Digital Accessibility for AAC Users is a Civil Rights Issue

Last month, CommunicationFIRST submitted comments to the U.S. Department of Justice about the widespread digital discrimination experienced by people who need and use augmentative and alternative communication (AAC) and on the need for equal access to government websites and apps. You can access our full comments here. We made the following points, among others:

Web Access Is a Civil Rights Issue:  Accessing states’ and localities’ websites and apps are as essential civil rights as entering a government building, school, and public transit. Government websites and apps are a central lever for exercising our civic and constitutionally grounded rights and responsibilities of freedom of expression, assembly, grievance, petition, protest, jury duty, and the franchise. As a matter of right and necessity, people who need AAC must be afforded equally effective access to state and local government websites and apps that all others are afforded.

Digital and Web Access Is Especially Transformative for AAC Users:  For the extremely few of us who can use both speech generating devices as well as the Internet, websites, email, and platforms like Zoom, the results often are positively transformative. But most people who need AAC — regardless of whether they have access to it — have no or meager access to websites, apps, digital content, or other information and communications technology (ICT). As a direct consequence, our members are not only “detached” from community, from what is taking place, and being made possible online. They will also increasingly be made even more invisible, personally and politically powerless, and disposed of by society than is the norm today. This status quo must be upended. The federal, state, and local governments all have a responsibility to disrupt it in ways that bring about greater digital accessibility, inclusion, and equity for all people with disabilities, including those who need AAC.
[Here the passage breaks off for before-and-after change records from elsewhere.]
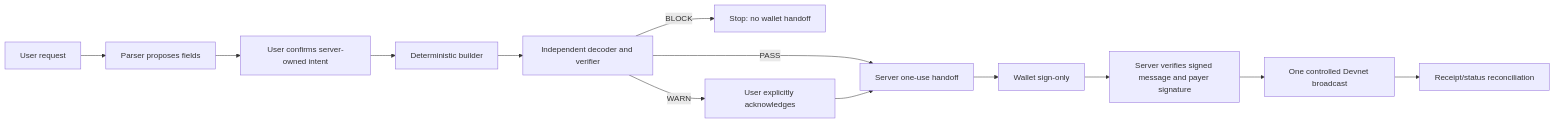
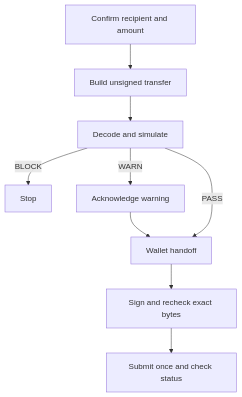
One commit to layhadarries/Dev3Proj changed the first of 3 diagrams in README.md. Above: the diagram before and after it, drawn with Mermaid. The commit also changed other lines of this file and 5 other files, not shown here.

````diff
--- a/README.md
+++ b/README.md
@@ -31,15 +27,11 @@
 ```mermaid
-flowchart LR
-    U[User request] --> P[Parser proposes fields]
-    P --> C[User confirms server-owned intent]
-    C --> B[Deterministic builder]
-    B --> V[Independent decoder and verifier]
-    V -->|BLOCK| Stop[Stop: no wallet handoff]
-    V -->|PASS| H[Server one-use handoff]
-    V -->|WARN| A[User explicitly acknowledges]
-    A --> H
-    H --> W[Wallet sign-only]
-    W --> S[Server verifies signed message and payer signature]
-    S --> T[One controlled Devnet broadcast]
-    T --> R[Receipt/status reconciliation]
+flowchart TD
+    C[Confirm recipient and amount] --> B[Build unsigned transfer]
+    B --> V[Decode and simulate]
+    V -->|BLOCK| X[Stop]
+    V -->|WARN| A[Acknowledge warning]
+    A --> H[Wallet handoff]
+    V -->|PASS| H
+    H --> S[Sign and recheck exact bytes]
+    S --> R[Submit once and check status]
 ```
````
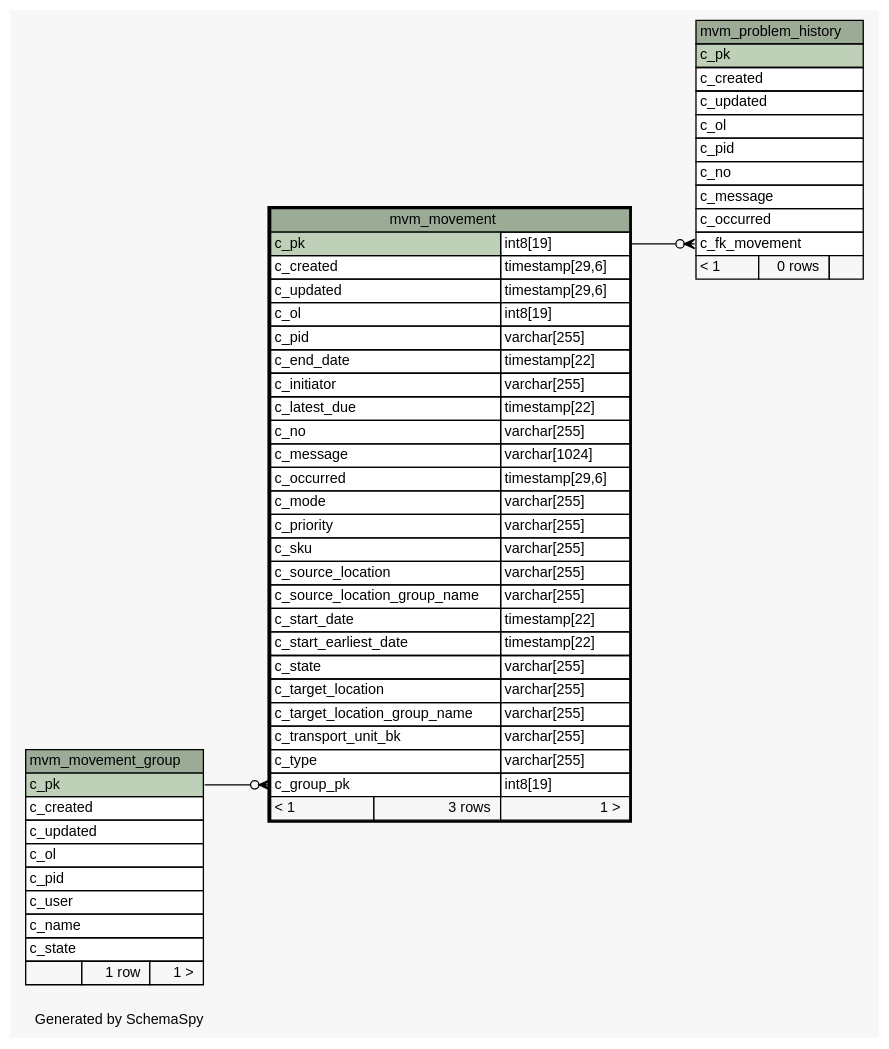
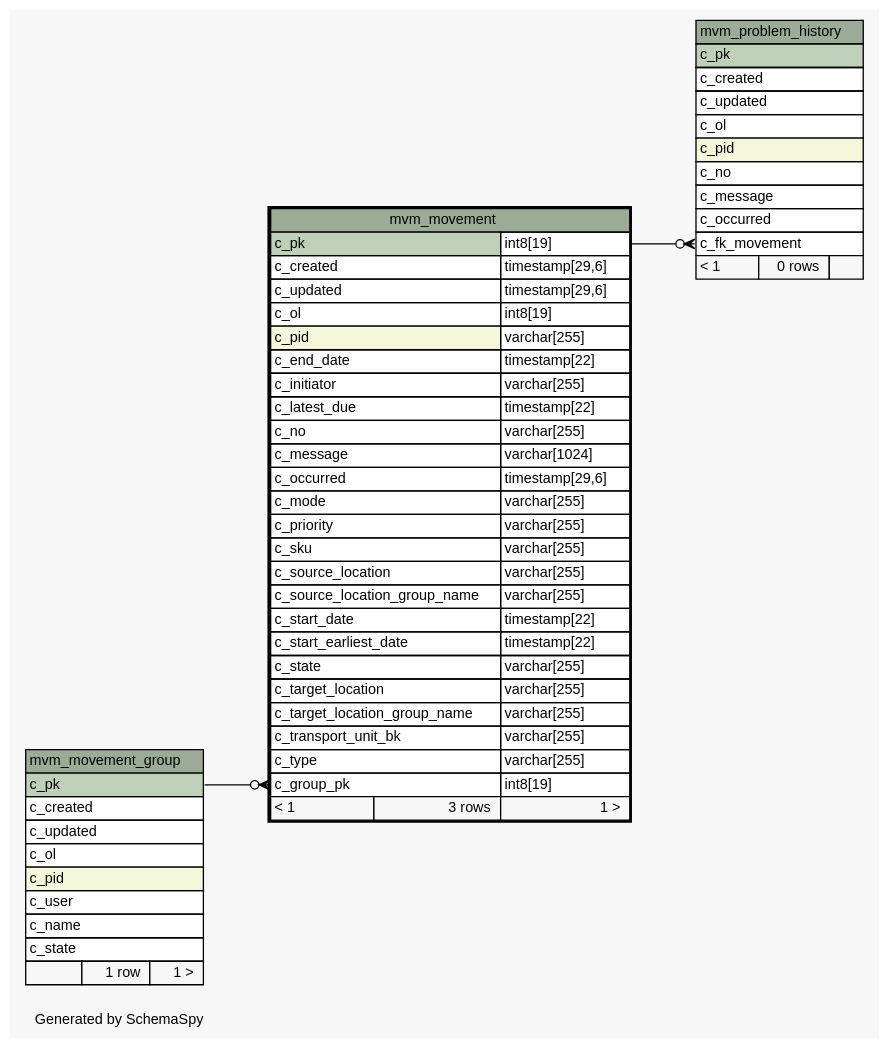
Before and after one commit to openwms/org.openwms.wms.movements.lib: the diagram in 1.0.0-SNAPSHOT/schemaspy/diagrams/mvm_movement.1degree.dot, drawn with Graphviz. The commit also changed 264 other files, not shown here.

```diff
--- a/1.0.0-SNAPSHOT/schemaspy/diagrams/mvm_movement.1degree.dot
+++ b/1.0.0-SNAPSHOT/schemaspy/diagrams/mvm_movement.1degree.dot
@@ -1,92 +1,92 @@
 // dot 2.43.0 on Linux 5.11.0-1028-azure
 // SchemaSpy rev Unknown
 digraph "oneDegreeRelationshipsDiagram" {
   graph [
     rankdir="RL"
     bgcolor="#f7f7f7"
     label="\nGenerated by SchemaSpy"
     labeljust="l"
     nodesep="0.18"
     ranksep="0.46"
     fontname="Helvetica"
     fontsize="11"
   ];
   node [
     fontname="Helvetica"
     fontsize="11"
     shape="plaintext"
   ];
   edge [
     arrowsize="0.8"
   ];
   "mvm_movement":"c_group_pk":w -> "mvm_movement_group":"c_pk":e [arrowhead=none dir=back arrowtail=crowodot];
   "mvm_problem_history":"c_fk_movement":w -> "mvm_movement":"c_pk.type":e [arrowhead=none dir=back arrowtail=crowodot];
   "mvm_movement" [
     label=<
     <TABLE BORDER="2" CELLBORDER="1" CELLSPACING="0" BGCOLOR="#ffffff">
       <TR><TD COLSPAN="3" BGCOLOR="#9bab96" ALIGN="CENTER">mvm_movement</TD></TR>
       <TR><TD PORT="c_pk" COLSPAN="2" BGCOLOR="#bed1b8" ALIGN="LEFT">c_pk</TD><TD PORT="c_pk.type" ALIGN="LEFT">int8[19]</TD></TR>
       <TR><TD PORT="c_created" COLSPAN="2" ALIGN="LEFT">c_created</TD><TD PORT="c_created.type" ALIGN="LEFT">timestamp[29,6]</TD></TR>
       <TR><TD PORT="c_updated" COLSPAN="2" ALIGN="LEFT">c_updated</TD><TD PORT="c_updated.type" ALIGN="LEFT">timestamp[29,6]</TD></TR>
       <TR><TD PORT="c_ol" COLSPAN="2" ALIGN="LEFT">c_ol</TD><TD PORT="c_ol.type" ALIGN="LEFT">int8[19]</TD></TR>
-      <TR><TD PORT="c_pid" COLSPAN="2" ALIGN="LEFT">c_pid</TD><TD PORT="c_pid.type" ALIGN="LEFT">varchar[255]</TD></TR>
+      <TR><TD PORT="c_pid" COLSPAN="2" BGCOLOR="#f4f7da" ALIGN="LEFT">c_pid</TD><TD PORT="c_pid.type" ALIGN="LEFT">varchar[255]</TD></TR>
       <TR><TD PORT="c_end_date" COLSPAN="2" ALIGN="LEFT">c_end_date</TD><TD PORT="c_end_date.type" ALIGN="LEFT">timestamp[22]</TD></TR>
       <TR><TD PORT="c_initiator" COLSPAN="2" ALIGN="LEFT">c_initiator</TD><TD PORT="c_initiator.type" ALIGN="LEFT">varchar[255]</TD></TR>
       <TR><TD PORT="c_latest_due" COLSPAN="2" ALIGN="LEFT">c_latest_due</TD><TD PORT="c_latest_due.type" ALIGN="LEFT">timestamp[22]</TD></TR>
       <TR><TD PORT="c_no" COLSPAN="2" ALIGN="LEFT">c_no</TD><TD PORT="c_no.type" ALIGN="LEFT">varchar[255]</TD></TR>
       <TR><TD PORT="c_message" COLSPAN="2" ALIGN="LEFT">c_message</TD><TD PORT="c_message.type" ALIGN="LEFT">varchar[1024]</TD></TR>
       <TR><TD PORT="c_occurred" COLSPAN="2" ALIGN="LEFT">c_occurred</TD><TD PORT="c_occurred.type" ALIGN="LEFT">timestamp[29,6]</TD></TR>
       <TR><TD PORT="c_mode" COLSPAN="2" ALIGN="LEFT">c_mode</TD><TD PORT="c_mode.type" ALIGN="LEFT">varchar[255]</TD></TR>
       <TR><TD PORT="c_priority" COLSPAN="2" ALIGN="LEFT">c_priority</TD><TD PORT="c_priority.type" ALIGN="LEFT">varchar[255]</TD></TR>
       <TR><TD PORT="c_sku" COLSPAN="2" ALIGN="LEFT">c_sku</TD><TD PORT="c_sku.type" ALIGN="LEFT">varchar[255]</TD></TR>
       <TR><TD PORT="c_source_location" COLSPAN="2" ALIGN="LEFT">c_source_location</TD><TD PORT="c_source_location.type" ALIGN="LEFT">varchar[255]</TD></TR>
       <TR><TD PORT="c_source_location_group_name" COLSPAN="2" ALIGN="LEFT">c_source_location_group_name</TD><TD PORT="c_source_location_group_name.type" ALIGN="LEFT">varchar[255]</TD></TR>
       <TR><TD PORT="c_start_date" COLSPAN="2" ALIGN="LEFT">c_start_date</TD><TD PORT="c_start_date.type" ALIGN="LEFT">timestamp[22]</TD></TR>
       <TR><TD PORT="c_start_earliest_date" COLSPAN="2" ALIGN="LEFT">c_start_earliest_date</TD><TD PORT="c_start_earliest_date.type" ALIGN="LEFT">timestamp[22]</TD></TR>
       <TR><TD PORT="c_state" COLSPAN="2" ALIGN="LEFT">c_state</TD><TD PORT="c_state.type" ALIGN="LEFT">varchar[255]</TD></TR>
       <TR><TD PORT="c_target_location" COLSPAN="2" ALIGN="LEFT">c_target_location</TD><TD PORT="c_target_location.type" ALIGN="LEFT">varchar[255]</TD></TR>
       <TR><TD PORT="c_target_location_group_name" COLSPAN="2" ALIGN="LEFT">c_target_location_group_name</TD><TD PORT="c_target_location_group_name.type" ALIGN="LEFT">varchar[255]</TD></TR>
       <TR><TD PORT="c_transport_unit_bk" COLSPAN="2" ALIGN="LEFT">c_transport_unit_bk</TD><TD PORT="c_transport_unit_bk.type" ALIGN="LEFT">varchar[255]</TD></TR>
       <TR><TD PORT="c_type" COLSPAN="2" ALIGN="LEFT">c_type</TD><TD PORT="c_type.type" ALIGN="LEFT">varchar[255]</TD></TR>
       <TR><TD PORT="c_group_pk" COLSPAN="2" ALIGN="LEFT">c_group_pk</TD><TD PORT="c_group_pk.type" ALIGN="LEFT">int8[19]</TD></TR>
       <TR><TD ALIGN="LEFT" BGCOLOR="#f7f7f7">&lt; 1</TD><TD ALIGN="RIGHT" BGCOLOR="#f7f7f7">3 rows</TD><TD ALIGN="RIGHT" BGCOLOR="#f7f7f7">1 &gt;</TD></TR>
     </TABLE>>
     URL="mvm_movement.html"
     tooltip="mvm_movement"
   ];
   "mvm_movement_group" [
     label=<
     <TABLE BORDER="0" CELLBORDER="1" CELLSPACING="0" BGCOLOR="#ffffff">
       <TR><TD COLSPAN="3" BGCOLOR="#9bab96" ALIGN="CENTER">mvm_movement_group</TD></TR>
       <TR><TD PORT="c_pk" COLSPAN="3" BGCOLOR="#bed1b8" ALIGN="LEFT">c_pk</TD></TR>
       <TR><TD PORT="c_created" COLSPAN="3" ALIGN="LEFT">c_created</TD></TR>
       <TR><TD PORT="c_updated" COLSPAN="3" ALIGN="LEFT">c_updated</TD></TR>
       <TR><TD PORT="c_ol" COLSPAN="3" ALIGN="LEFT">c_ol</TD></TR>
-      <TR><TD PORT="c_pid" COLSPAN="3" ALIGN="LEFT">c_pid</TD></TR>
+      <TR><TD PORT="c_pid" COLSPAN="3" BGCOLOR="#f4f7da" ALIGN="LEFT">c_pid</TD></TR>
       <TR><TD PORT="c_user" COLSPAN="3" ALIGN="LEFT">c_user</TD></TR>
       <TR><TD PORT="c_name" COLSPAN="3" ALIGN="LEFT">c_name</TD></TR>
       <TR><TD PORT="c_state" COLSPAN="3" ALIGN="LEFT">c_state</TD></TR>
       <TR><TD ALIGN="LEFT" BGCOLOR="#f7f7f7">  </TD><TD ALIGN="RIGHT" BGCOLOR="#f7f7f7">1 row</TD><TD ALIGN="RIGHT" BGCOLOR="#f7f7f7">1 &gt;</TD></TR>
     </TABLE>>
     URL="mvm_movement_group.html"
     tooltip="mvm_movement_group"
   ];
   "mvm_problem_history" [
     label=<
     <TABLE BORDER="0" CELLBORDER="1" CELLSPACING="0" BGCOLOR="#ffffff">
       <TR><TD COLSPAN="3" BGCOLOR="#9bab96" ALIGN="CENTER">mvm_problem_history</TD></TR>
       <TR><TD PORT="c_pk" COLSPAN="3" BGCOLOR="#bed1b8" ALIGN="LEFT">c_pk</TD></TR>
       <TR><TD PORT="c_created" COLSPAN="3" ALIGN="LEFT">c_created</TD></TR>
       <TR><TD PORT="c_updated" COLSPAN="3" ALIGN="LEFT">c_updated</TD></TR>
       <TR><TD PORT="c_ol" COLSPAN="3" ALIGN="LEFT">c_ol</TD></TR>
-      <TR><TD PORT="c_pid" COLSPAN="3" ALIGN="LEFT">c_pid</TD></TR>
+      <TR><TD PORT="c_pid" COLSPAN="3" BGCOLOR="#f4f7da" ALIGN="LEFT">c_pid</TD></TR>
       <TR><TD PORT="c_no" COLSPAN="3" ALIGN="LEFT">c_no</TD></TR>
       <TR><TD PORT="c_message" COLSPAN="3" ALIGN="LEFT">c_message</TD></TR>
       <TR><TD PORT="c_occurred" COLSPAN="3" ALIGN="LEFT">c_occurred</TD></TR>
       <TR><TD PORT="c_fk_movement" COLSPAN="3" ALIGN="LEFT">c_fk_movement</TD></TR>
       <TR><TD ALIGN="LEFT" BGCOLOR="#f7f7f7">&lt; 1</TD><TD ALIGN="RIGHT" BGCOLOR="#f7f7f7">0 rows</TD><TD ALIGN="RIGHT" BGCOLOR="#f7f7f7">  </TD></TR>
     </TABLE>>
     URL="mvm_problem_history.html"
     tooltip="mvm_problem_history"
   ];
 }
```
Flaws in Web Design Prevent Access for Many AAC Users:  For the privileged few of us who both use AAC and can access websites, the access we have is limited, precarious, and unpredictable. A predominant reason for this is that there are two ways to navigate websites: (1) with a mouse; and (2) with voice commands. Both are difficult or completely impossible for most of us with speech and motor disabilities to use. We type each word we say, often with one finger or through eye movements. It is a very time- and labor-intensive process. This said, typing by whatever means we can use is our major and frequently only means of navigating the web. This form of access must remain a federally mandated means of access for accessing and navigating the web and apps. We fear that without such an explicit requirement, state and local government websites and apps will migrate to a voice command only or dominant navigation scheme, functionally barring AAC users from accessing websites, apps and digital content. Another digital design flaw we routinely are thwarted by are websites and apps that have passwords, chat features, and online forms that “time out” and/or erase everything we type after an arbitrary and ableist time period expires.

Complying with WCAG Standards Is Not Onerous:  It should not be onerous for most state and local governments to comply with WCAG standards. CommunicationFIRST, a startup nonprofit with almost no budget, was able to design its website according to WCAG 2.1 (AA) standards back in 2019. It was neither difficult nor expensive to do so.

You can access our complete comments to DOJ on its proposed web access rule under Title II of the Americans with Disabilities Act here: 2023-10-03 C1st Comments to DOJ on Title II Web Access Proposed Rule.